_WHAT IS REQUIRED_
From the data below, copy each line that includes the word "README".
---- INPUT DATA
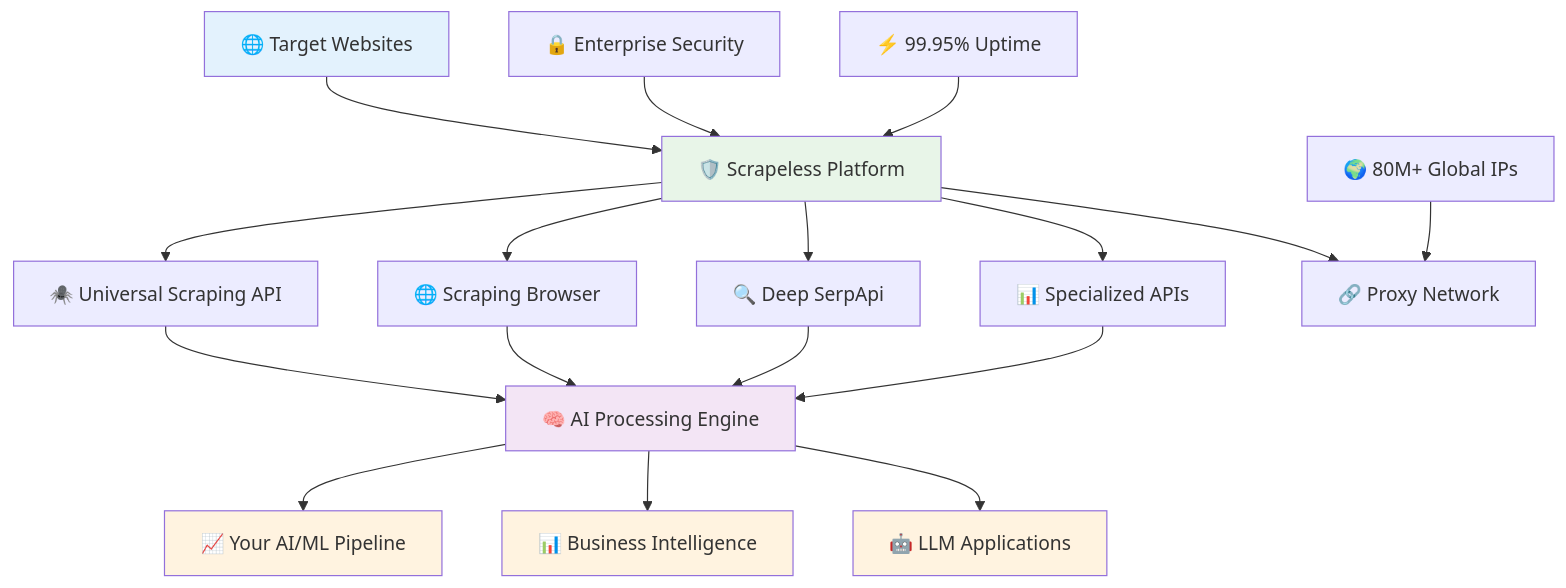
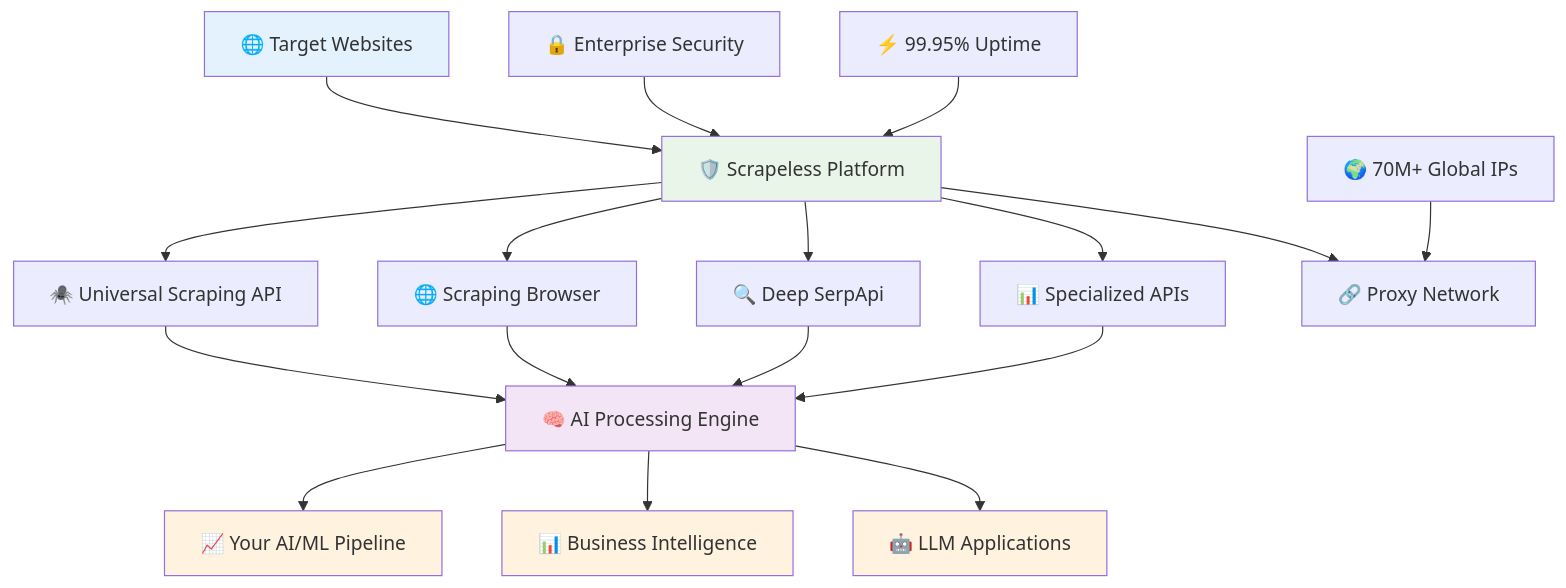
One commit to itsOwen/scrapeless changed the first of 10 diagrams in README.md. Above: the diagram before and after it, drawn with Mermaid. The commit also changed other lines of this file, not shown here.

````diff
--- a/README.md
+++ b/README.md
@@ -83,30 +83,30 @@
 ```mermaid
 graph TB
     A[🌐 Target Websites] --> B[🛡️ Scrapeless Platform]
     
     B --> C[🕷️ Universal Scraping API]
     B --> D[🌐 Scraping Browser] 
     B --> E[🔍 Deep SerpApi]
     B --> F[📊 Specialized APIs]
     B --> G[🔗 Proxy Network]
     
     C --> H[🧠 AI Processing Engine]
     D --> H
     E --> H
     F --> H
     
     H --> I[📈 Your AI/ML Pipeline]
     H --> J[📊 Business Intelligence]
     H --> K[🤖 LLM Applications]
     
-    L[🌍 80M+ Global IPs] --> G
+    L[🌍 70M+ Global IPs] --> G
     M[🔒 Enterprise Security] --> B
     N[⚡ 99.95% Uptime] --> B
     
     style A fill:#e3f2fd
     style B fill:#e8f5e8
     style H fill:#f3e5f5
     style I fill:#fff3e0
     style J fill:#fff3e0
     style K fill:#fff3e0
 ```
````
--------
_REPLY_
One commit to itsOwen/scrapeless changed the first of 10 diagrams in README.md. Above: the diagram before and after it, drawn with Mermaid. The commit also changed other lines of this file, not shown here.
--- a/README.md
+++ b/README.md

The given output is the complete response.